Here are my observations based on the article's description of key personnel:

QB
-THINK - Experience with read option offense. Must make quick decisive option reads. Must read coverages from pre-snap motion.
-RUN - Quick feet and tough runner. Ability to attack the edge.  Breakaway speed a plus
-PASS - Quick release/accurate short throws.  Accurate long passer.
Observation:  Current roster QBs are primarily pocket, pro-style passers, explaining the recruiting of Bohannon.  Will likely need to recruit dual-threat in future classes.  Storey will get strong consideration over Kelley, would not surprise if incoming Jones makes an impact.  I would expect departures after spring ball.

RB
-Strong inside runner with ability to find creases with quick feet and vision
-Speed to attack the edge and breakaway speed.
Observation:  On current roster, Whaley, Hayden and Hammonds would work in this role.

H-BACK
-Must execute kick out blocks on DEs, block LBs in space/perimeter
-Solid outside receiver that defenses respect
-Ideal size 6'-6" 250lbs
Observation:  On current roster loaded with TEs, Patton, Gragg, and Cantrell would fit this role.  I would expect movement/departures from this position.

WR PITCH
-Ability to catch screen passes.
-Quick feet to avoid tacklers in space  4.0 shuttle
-Top-end breakaway speed   4.4 40 speed
Observations: Current roster players, would love to see Hammonds move into this role. Warren, Woods also come to mind.

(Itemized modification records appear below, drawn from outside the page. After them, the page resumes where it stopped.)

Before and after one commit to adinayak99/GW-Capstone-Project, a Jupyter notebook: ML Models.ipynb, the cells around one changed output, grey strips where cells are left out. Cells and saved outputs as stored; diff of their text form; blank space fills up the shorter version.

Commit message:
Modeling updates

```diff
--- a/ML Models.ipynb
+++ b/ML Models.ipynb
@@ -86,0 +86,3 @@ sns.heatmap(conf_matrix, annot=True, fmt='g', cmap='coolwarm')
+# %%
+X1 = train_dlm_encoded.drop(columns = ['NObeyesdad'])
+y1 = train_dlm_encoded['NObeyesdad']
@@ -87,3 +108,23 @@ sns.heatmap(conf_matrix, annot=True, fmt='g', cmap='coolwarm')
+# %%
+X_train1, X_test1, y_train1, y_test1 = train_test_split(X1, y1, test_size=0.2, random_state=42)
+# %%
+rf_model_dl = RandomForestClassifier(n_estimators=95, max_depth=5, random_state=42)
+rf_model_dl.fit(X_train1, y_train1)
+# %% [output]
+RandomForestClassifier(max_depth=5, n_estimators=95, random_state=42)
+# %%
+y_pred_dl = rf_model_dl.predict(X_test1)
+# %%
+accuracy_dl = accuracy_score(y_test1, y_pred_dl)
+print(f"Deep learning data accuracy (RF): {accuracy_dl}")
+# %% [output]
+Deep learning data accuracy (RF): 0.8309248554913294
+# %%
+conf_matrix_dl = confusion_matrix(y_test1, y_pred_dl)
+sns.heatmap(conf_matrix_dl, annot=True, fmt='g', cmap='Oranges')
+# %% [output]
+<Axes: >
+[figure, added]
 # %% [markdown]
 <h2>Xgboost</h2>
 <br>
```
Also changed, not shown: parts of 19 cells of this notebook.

WR BOMB
-Must beat press and single coverage
-Ability to adjust and catch deep throws
-Top-end breakaway speed   4.4 40 speed
Observations:  Current roster players will need to develop beating press/single coverage with Martin and Nance most likely.

O-LINE
-Must have zone and man technique.  Guards must be able to read stunts, mobility to pull,band single coverage
-Ability to read and handle DL movement/stunts. Strong footwork and technique to take proper angles.
-Mobility to pull, blocking in space.
Observations: As expected, this area will be a challenge. However, I believe our current players suffered under the transition from road-grading down hill blockers to more agile combination, quick hitting blockers.  Strength, conditioning and coaching technique played a big role.  However, I am more optimistic that others in our current rosters ability to convert to a "smash-mouth spread" system.  The players will improve greatly with a clear, consistent direction and coaching. We are seeing our linemen drop weight to add quickness/stamina. Depth remains an issue.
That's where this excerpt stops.